Yellen dismissed a recent, relatively high reading for US inflation, as “noise”. But as analysts at Capital Economics noted, price rises were spread across plenty of sectors – there’s no reason to think of this as a one-off spike.
However, what this grim GDP figure does is give the Fed that bit more ammunition – if it needed it – to keep interest rates lower for longer.
The next big crisis will be about inflation, not deflation
There are few sure things in financial markets. But experience so far suggests that one thing you can rely on is that central banks will only tighten monetary policy when it’s too late. That’s why I’m expecting the next big crisis we face to be one of inflation, rather than deflation.
What does that mean for your wealth? Any prospect of inflation makes bonds unattractive. If you do want to hold bonds in your portfolio (and there’s an argument to have them there for diversification), the most sensible way to do it is through a ‘bond laddering’ strategy.
I’m not keen on US stocks at the moment – as a market, the US is just too expensive. Of course there are individual opportunities – my colleague Matthew Partridge looks at one very promising sector in the latest issue of MoneyWeek magazine, out tomorrow. (If you’re not already a subscriber, get your first four copies free here.)
But overall, I wouldn’t be keen to invest in an S&P 500 tracker for example.

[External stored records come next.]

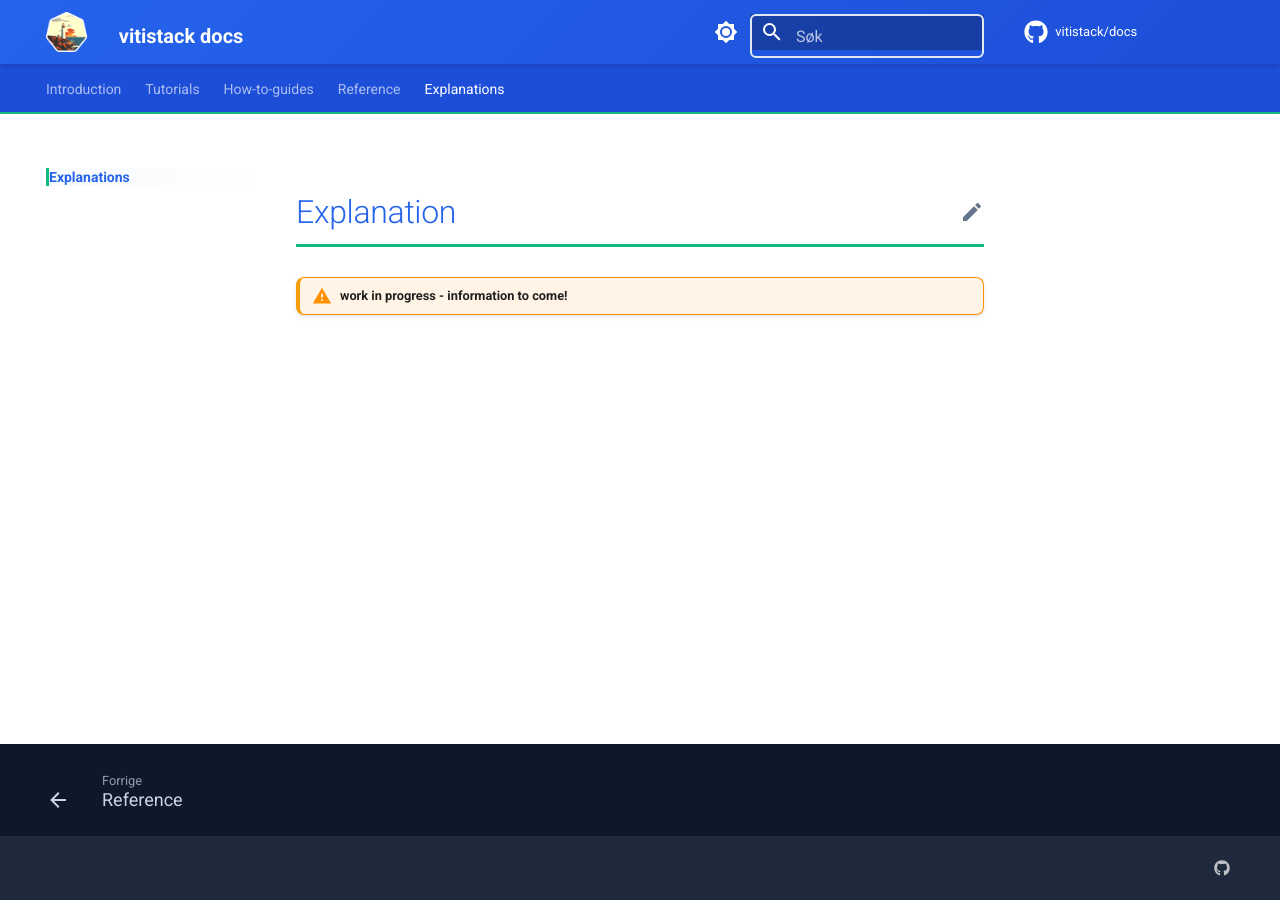
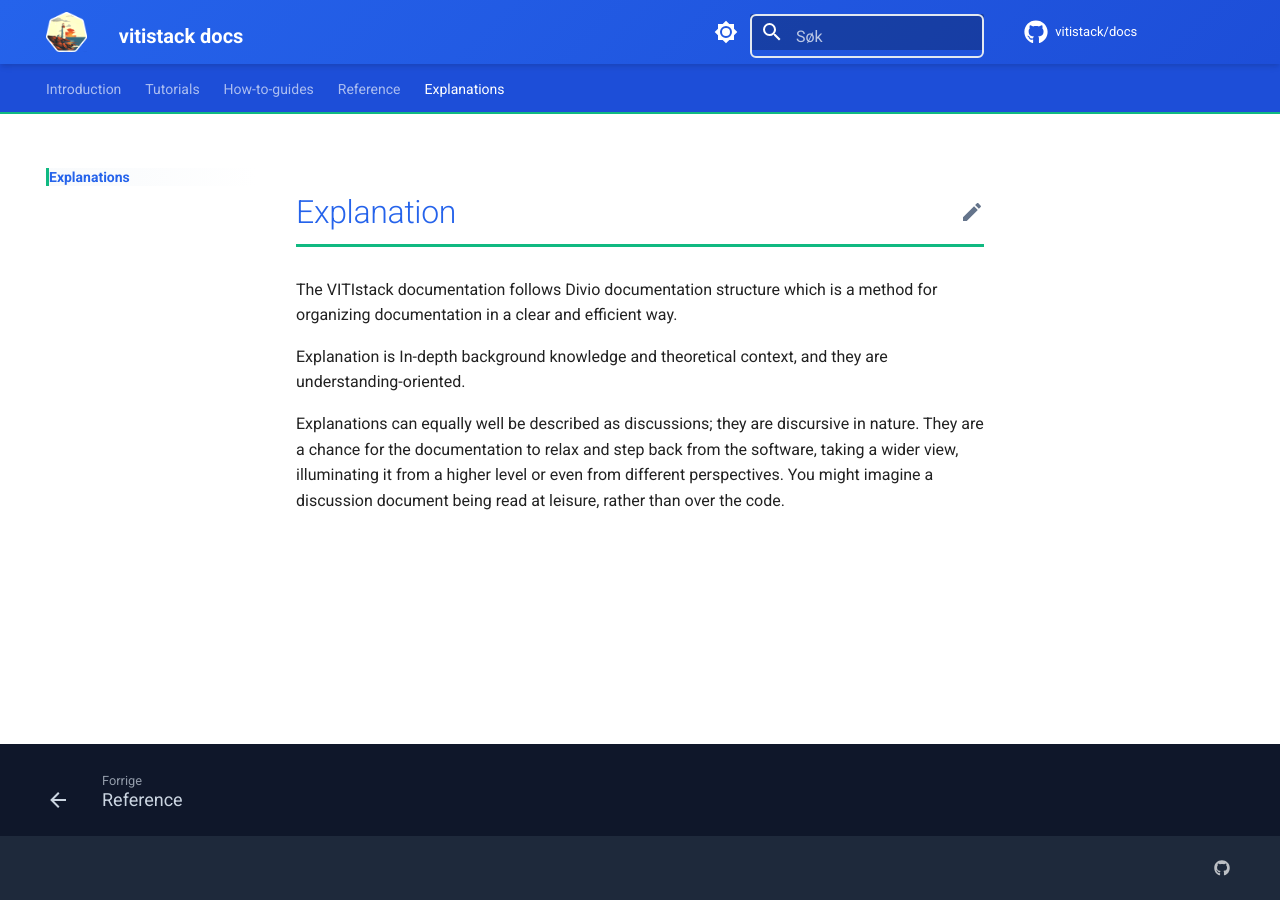
Before and after one commit to vitistack/docs, an MkDocs documentation site: the page built from docs/explanation/index.md, in a window 1280 px wide. Built offline with MkDocs 1.6.1 and Material for MkDocs 9.7.7, drawn with Linux system fonts in a browser that asks for light colours; comment, search, counter and statistics services are not loaded.

Commit message:
added text to det structure types

```diff
--- a/docs/explanation/index.md
+++ b/docs/explanation/index.md
@@ -1,3 +1,7 @@
 # Explanation
 
-!!! warning "work in progress - information to come!"
+The VITIstack documentation follows Divio documentation structure which is a method for organizing documentation in a clear and efficient way.
+
+Explanation is In-depth background knowledge and theoretical context, and they are understanding-oriented.
+
+Explanations can equally well be described as discussions; they are discursive in nature. They are a chance for the documentation to relax and step back from the software, taking a wider view, illuminating it from a higher level or even from different perspectives. You might imagine a discussion document being read at leisure, rather than over the code.
```
Also changed, not shown: docs/howtoguide/index.md (+5 -1 lines), docs/reference/index.md (+5 -1 lines).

The irritating thing about the US market is that where it leads, others tend to follow. So even markets that we like and view as relatively cheap – like Europe and Japan – would take a hit if the US corrects. However, timing any correction is almost impossible, so I’d just keep drip-feeding money into your favourite markets. That means if prices fall, it just means you get to pick up more stocks.
And keep hold of gold as your portfolio insurance. As it becomes clear that central bankers are falling behind the curve, demand for gold will pick up again.
Our recommended articles for today
Europe’s weaker countries have dragged Germany into playing their game. But this just highlights Germany’s strengths, says Bengt Saelensminde.
Taxi drivers opposing Uber, the smartphone cab app, are going to have to face up to the inevitable, says David Thornton. Adapt or go out of business.